* ACTION ITEM *
Search the records that follow and extract every line containing the string "transform".

User interface change data:
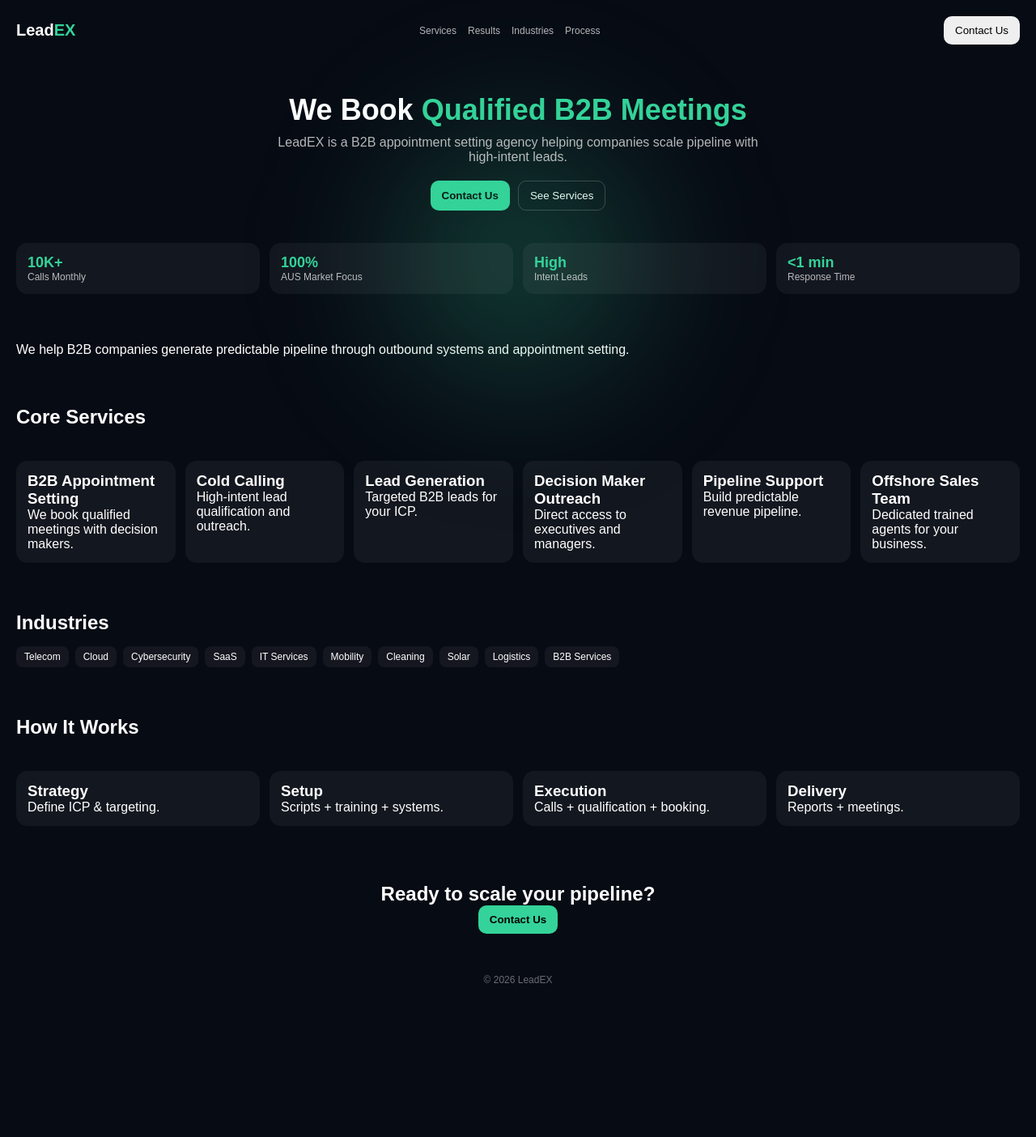
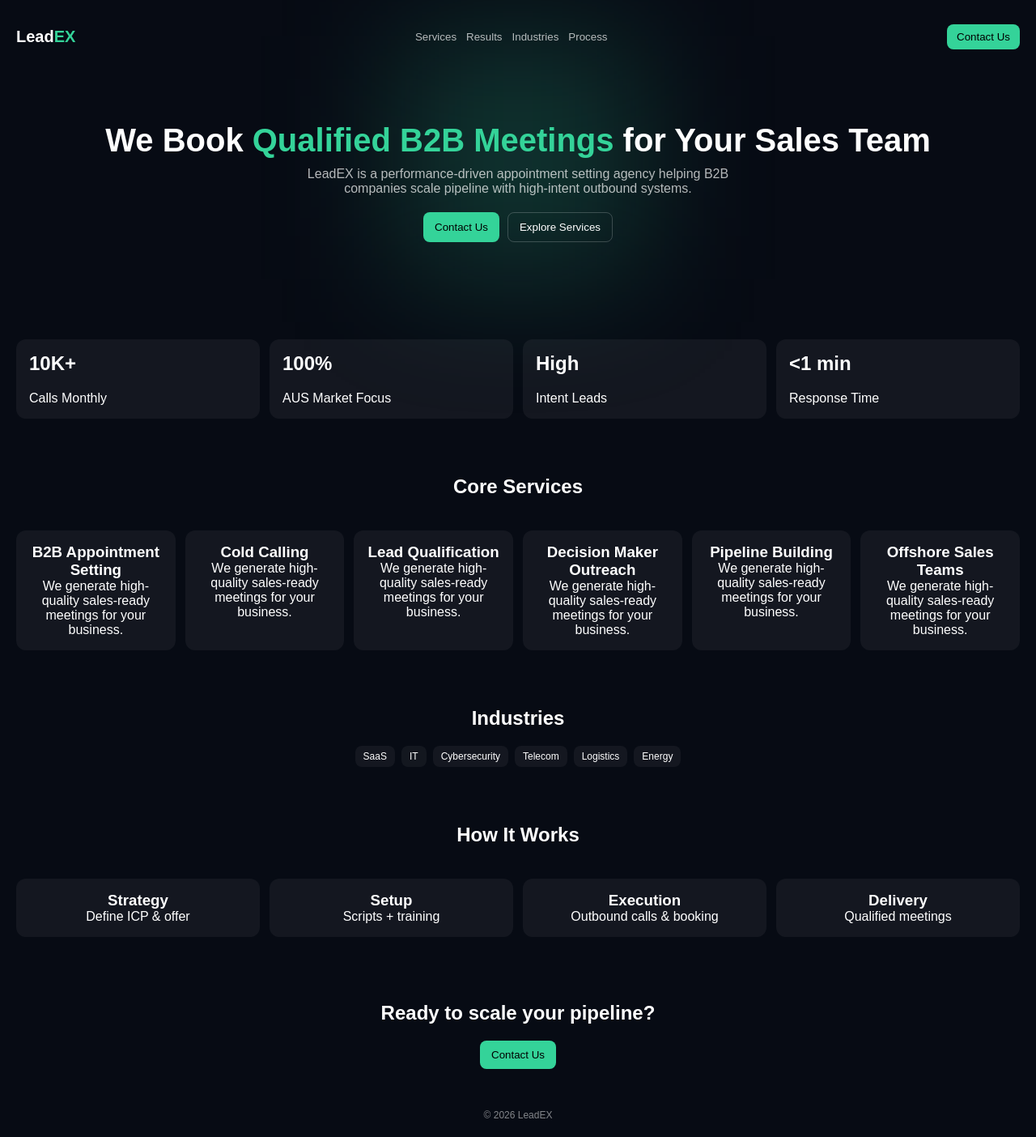
Before and after one commit to youssefamrr0582-debug/leadex-new, a React (Vite) app: page / in a window 1280 px wide. Shown: the whole page at 81% size. Before the commit the page ends 1237 px from the top, so only its background shows below. Built offline with nearby package versions, Linux system fonts and the light colour scheme.

Commit message:
Update App.jsx

```diff
--- a/src/App.jsx
+++ b/src/App.jsx
@@ -2,185 +2,152 @@ import { useEffect } from "react";
 
 export default function App() {
 
-  // smooth scroll
   const scrollTo = (id) => {
-    const el = document.getElementById(id);
-    if (el) el.scrollIntoView({ behavior: "smooth" });
+    document.getElementById(id)?.scrollIntoView({ behavior: "smooth" });
   };
 
   useEffect(() => {
     document.documentElement.style.scrollBehavior = "smooth";
   }, []);
 
-  const services = [
-    { t: "B2B Appointment Setting", d: "We book qualified meetings with decision makers." },
-    { t: "Cold Calling", d: "High-intent lead qualification and outreach." },
-    { t: "Lead Generation", d: "Targeted B2B leads for your ICP." },
-    { t: "Decision Maker Outreach", d: "Direct access to executives and managers." },
-    { t: "Pipeline Support", d: "Build predictable revenue pipeline." },
-    { t: "Offshore Sales Team", d: "Dedicated trained agents for your business." },
-  ];
-
-  const stats = [
-    { v: "10K+", l: "Calls Monthly" },
-    { v: "100%", l: "AUS Market Focus" },
-    { v: "High", l: "Intent Leads" },
-    { v: "<1 min", l: "Response Time" },
-  ];
-
-  const industries = [
-    "Telecom","Cloud","Cybersecurity","SaaS","IT Services",
-    "Mobility","Cleaning","Solar","Logistics","B2B Services"
-  ];
-
-  const process = [
-    { t: "Strategy", d: "Define ICP & targeting." },
-    { t: "Setup", d: "Scripts + training + systems." },
-    { t: "Execution", d: "Calls + qualification + booking." },
-    { t: "Delivery", d: "Reports + meetings." },
-  ];
-
   return (
-    <div className="page">
-
-      {/* BACKGROUND GLOW */}
-      <div className="glow"></div>
+    <div className="app">
 
       {/* NAV */}
-      <div className="nav">
+      <header className="nav">
         <div className="logo">Lead<span>EX</span></div>
 
         <div className="links">
-          <a onClick={() => scrollTo("services")}>Services</a>
-          <a onClick={() => scrollTo("results")}>Results</a>
-          <a onClick={() => scrollTo("industries")}>Industries</a>
-          <a onClick={() => scrollTo("process")}>Process</a>
+          <button onClick={() => scrollTo("services")}>Services</button>
+          <button onClick={() => scrollTo("results")}>Results</button>
+          <button onClick={() => scrollTo("industries")}>Industries</button>
+          <button onClick={() => scrollTo("process")}>Process</button>
         </div>
 
-        <button className="btn">Contact Us</button>
-      </div>
+        <button className="ctaBtn">Contact Us</button>
+      </header>
 
       {/* HERO */}
-      <div className="hero">
+      <section className="hero">
+        <div className="glow"></div>
+
         <h1>
-          We Book <span>Qualified B2B Meetings</span>
+          We Book <span>Qualified B2B Meetings</span> for Your Sales Team
         </h1>
+
         <p>
-          LeadEX is a B2B appointment setting agency helping companies scale pipeline with high-intent leads.
+          LeadEX is a performance-driven appointment setting agency helping B2B companies scale pipeline with high-intent outbound systems.
         </p>
 
         <div className="heroBtns">
-          <button className="btn primary">Contact Us</button>
-          <button className="btn secondary" onClick={() => scrollTo("services")}>
-            See Services
+          <button className="primary">Contact Us</button>
+          <button className="secondary" onClick={() => scrollTo("services")}>
+            Explore Services
           </button>
         </div>
-      </div>
+      </section>
 
-      {/* STATS */}
-      <div id="results" className="grid">
-        {stats.map((s, i) => (
-          <div className="card float" key={i} style={{ animationDelay: `${i * 0.1}s` }}>
-            <div className="big">{s.v}</div>
-            <div className="small">{s.l}</div>
-          </div>
-        ))}
-      </div>
-
-      {/* DESCRIPTION */}
-      <div className="section fade">
-        <p>
-          We help B2B companies generate predictable pipeline through outbound systems and appointment setting.
-        </p>
-      </div>
+      {/* RESULTS */}
+      <section id="results" className="grid">
+        <div className="card">
+          <h2>10K+</h2>
+          <p>Calls Monthly</p>
+        </div>
+        <div className="card">
+          <h2>100%</h2>
+          <p>AUS Market Focus</p>
+        </div>
+        <div className="card">
+          <h2>High</h2>
+          <p>Intent Leads</p>
+        </div>
+        <div className="card">
+          <h2>&lt;1 min</h2>
+          <p>Response Time</p>
+        </div>
+      </section>
 
       {/* SERVICES */}
-      <div id="services" className="section">
-        <h2 className="title">Core Services</h2>
+      <section id="services" className="section">
+        <h2>Core Services</h2>
 
         <div className="grid">
-          {services.map((s, i) => (
-            <div className="card hoverUp" key={i}>
-              <h3>{s.t}</h3>
-              <p>{s.d}</p>
+          {[
+            "B2B Appointment Setting",
+            "Cold Calling",
+            "Lead Qualification",
+            "Decision Maker Outreach",
+            "Pipeline Building",
+            "Offshore Sales Teams"
+          ].map((s, i) => (
+            <div key={i} className="card hover">
+              <h3>{s}</h3>
+              <p>We generate high-quality sales-ready meetings for your business.</p>
             </div>
           ))}
         </div>
-      </div>
+      </section>
 
       {/* INDUSTRIES */}
-      <div id="industries" className="section">
-        <h2 className="title">Industries</h2>
+      <section id="industries" className="section">
+        <h2>Industries</h2>
         <div className="tags">
-          {industries.map((i, idx) => (
-            <span className="tag pop" key={idx}>{i}</span>
+          {["SaaS","IT","Cybersecurity","Telecom","Logistics","Energy"].map((i, idx) => (
+            <span key={idx} className="tag">{i}</span>
           ))}
         </div>
-      </div>
+      </section>
 
       {/* PROCESS */}
-      <div id="process" className="section">
-        <h2 className="title">How It Works</h2>
+      <section id="process" className="section">
+        <h2>How It Works</h2>
 
         <div className="grid">
-          {process.map((p, i) => (
-            <div className="card hoverUp" key={i}>
-              <h3>{p.t}</h3>
-              <p>{p.d}</p>
+          {[
+            ["Strategy","Define ICP & offer"],
+            ["Setup","Scripts + training"],
+            ["Execution","Outbound calls & booking"],
+            ["Delivery","Qualified meetings"]
+          ].map((p, i) => (
+            <div key={i} className="card hover">
+              <h3>{p[0]}</h3>
+              <p>{p[1]}</p>
             </div>
           ))}
         </div>
-      </div>
+      </section>
 
       {/* CTA */}
-      <div className="cta fade">
+      <section className="cta">
         <h2>Ready to scale your pipeline?</h2>
-        <button className="btn primary">Contact Us</button>
-      </div>
+        <button className="primary">Contact Us</button>
+      </section>
 
       {/* FOOTER */}
-      <div className="footer">
+      <footer>
         © {new Date().getFullYear()} LeadEX
-      </div>
+      </footer>
 
       {/* STYLE */}
       <style>{`
         * { margin:0; padding:0; box-sizing:border-box; }
 
-        .page {
-          min-height: 100vh;
-          background: #070b14;
-          color: white;
+        body {
+          background:#070b14;
+          color:white;
           font-family: Arial;
-          padding: 20px;
-          overflow-x: hidden;
         }
 
-        /* REMOVE WHITE FRAME COMPLETELY */
-        body {
-          margin: 0;
-          background: #070b14;
+        .app {
+          padding:20px;
         }
 
-        .glow {
-          position: fixed;
-          top: 40%;
-          left: 50%;
-          width: 450px;
-          height: 450px;
-          background: radial-gradient(circle, #34d39955, transparent 70%);
-          transform: translate(-50%, -50%);
-          filter: blur(80px);
-          animation: float 6s ease-in-out infinite;
-          z-index: 0;
-        }
-
+        /* NAV */
         .nav {
           display:flex;
           justify-content:space-between;
           align-items:center;
-          flex-wrap:wrap;
-          gap:10px;
+          padding:10px 0;
         }
 
         .logo {
@@ -194,29 +161,39 @@ export default function App() {
 
         .links {
           display:flex;
-          gap:14px;
-          font-size:12px;
-          opacity:0.7;
+          gap:12px;
         }
 
-        .links a {
+        .links button {
+          background:none;
+          border:none;
+          color:white;
+          opacity:0.7;
           cursor:pointer;
-          transition:0.2s;
         }
 
-        .links a:hover {
+        .links button:hover {
+          opacity:1;
           color:#34d399;
-          transform: scale(1.05);
         }
 
+        .ctaBtn {
+          background:#34d399;
+          border:none;
+          padding:8px 12px;
+          border-radius:8px;
+          cursor:pointer;
+        }
+
+        /* HERO */
         .hero {
           text-align:center;
-          margin-top:60px;
-          animation: fadeIn 0.8s ease;
+          padding:80px 20px;
+          position:relative;
         }
 
         .hero h1 {
-          font-size:36px;
+          font-size:40px;
         }
 
         .hero span {
@@ -230,125 +207,102 @@ export default function App() {
         }
 
         .heroBtns {
+          margin-top:20px;
           display:flex;
           justify-content:center;
           gap:10px;
-          margin-top:20px;
-          flex-wrap:wrap;
-        }
-
-        .btn {
-          padding:10px 14px;
-          border-radius:10px;
-          border:none;
-          cursor:pointer;
-          transition:0.3s;
-        }
-
-        .btn:hover {
-          transform: scale(1.08);
         }
 
         .primary {
           background:#34d399;
-          font-weight:bold;
+          border:none;
+          padding:10px 14px;
+          border-radius:8px;
+          cursor:pointer;
         }
 
         .secondary {
           background:transparent;
           border:1px solid #ffffff33;
+          padding:10px 14px;
+          border-radius:8px;
           color:white;
+          cursor:pointer;
         }
 
+        /* GLOW */
+        .glow {
+          position:absolute;
+          width:300px;
+          height:300px;
+          background:#34d39933;
+          filter:blur(80px);
+          top:40%;
+          left:50%;
+          transform:translate(-50%,-50%);
+          z-index:-1;
+        }
+
+        /* GRID */
         .grid {
+          display:grid;
+          grid-template-columns:repeat(auto-fit,minmax(180px,1fr));
+          gap:12px;
           margin-top:40px;
-          display:grid;
-          grid-template-columns:repeat(auto-fit,minmax(160px,1fr));
-          gap:12px;
         }
 
         .card {
           background:rgba(255,255,255,0.05);
-          padding:14px;
-          border-radius:14px;
+          padding:16px;
+          border-radius:12px;
           transition:0.3s;
-          animation: fadeUp 0.6s ease forwards;
         }
 
-        .hoverUp:hover {
-          transform: translateY(-6px) scale(1.03);
-          background: rgba(52,211,153,0.08);
+        .card:hover {
+          transform:translateY(-5px);
+          background:rgba(52,211,153,0.1);
         }
 
-        .big {
-          color:#34d399;
-          font-weight:bold;
-          font-size:18px;
+        /* SECTIONS */
+        .section {
+          margin-top:70px;
+          text-align:center;
         }
 
-        .small {
-          font-size:12px;
-          opacity:0.7;
+        h2 {
+          margin-bottom:20px;
         }
 
-        .section {
-          margin-top:60px;
-        }
-
-        .title {
-          margin-bottom:15px;
-        }
-
+        /* TAGS */
         .tags {
           display:flex;
+          justify-content:center;
           flex-wrap:wrap;
           gap:8px;
         }
 
         .tag {
+          background:rgba(255,255,255,0.05);
           padding:6px 10px;
           border-radius:8px;
-          background:rgba(255,255,255,0.05);
-          font-size:12px;
-          transition:0.3s;
-        }
-
-        .pop:hover {
-          transform: scale(1.1);
-          background: rgba(52,211,153,0.1);
-        }
-
-        .cta {
-          text-align:center;
-          margin-top:70px;
-          animation: fadeIn 1s ease;
-        }
-
-        .footer {
-          text-align:center;
-          margin-top:50px;
-          opacity:0.4;
           font-size:12px;
         }
 
-        @keyframes fadeUp {
-          from {opacity:0; transform:translateY(20px);}
-          to {opacity:1; transform:translateY(0);}
+        /* CTA */
+        .cta {
+          text-align:center;
+          margin-top:80px;
         }
 
-        @keyframes fadeIn {
-          from {opacity:0;}
-          to {opacity:1;}
-        }
-
-        @keyframes float {
-          0% {transform:translate(-50%,-50%)}
-          50% {transform:translate(-50%,-55%)}
-          100% {transform:translate(-50%,-50%)}
+        footer {
+          text-align:center;
+          margin-top:50px;
+          opacity:0.5;
+          font-size:12px;
         }
 
         /* MOBILE */
-        @media (max-width:600px) {
+        @media(max-width:600px){
           .hero h1 { font-size:26px; }
           .links { display:none; }
         }
```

* RESULT OF THE EXERCISE *
-          transform: translate(-50%, -50%);
-          transform: scale(1.05);
-          transform: scale(1.08);
+          transform:translate(-50%,-50%);
-          transform: translateY(-6px) scale(1.03);
+          transform:translateY(-5px);
-          transform: scale(1.1);
-          from {opacity:0; transform:translateY(20px);}
-          to {opacity:1; transform:translateY(0);}
-          0% {transform:translate(-50%,-50%)}
-          50% {transform:translate(-50%,-55%)}
-          100% {transform:translate(-50%,-50%)}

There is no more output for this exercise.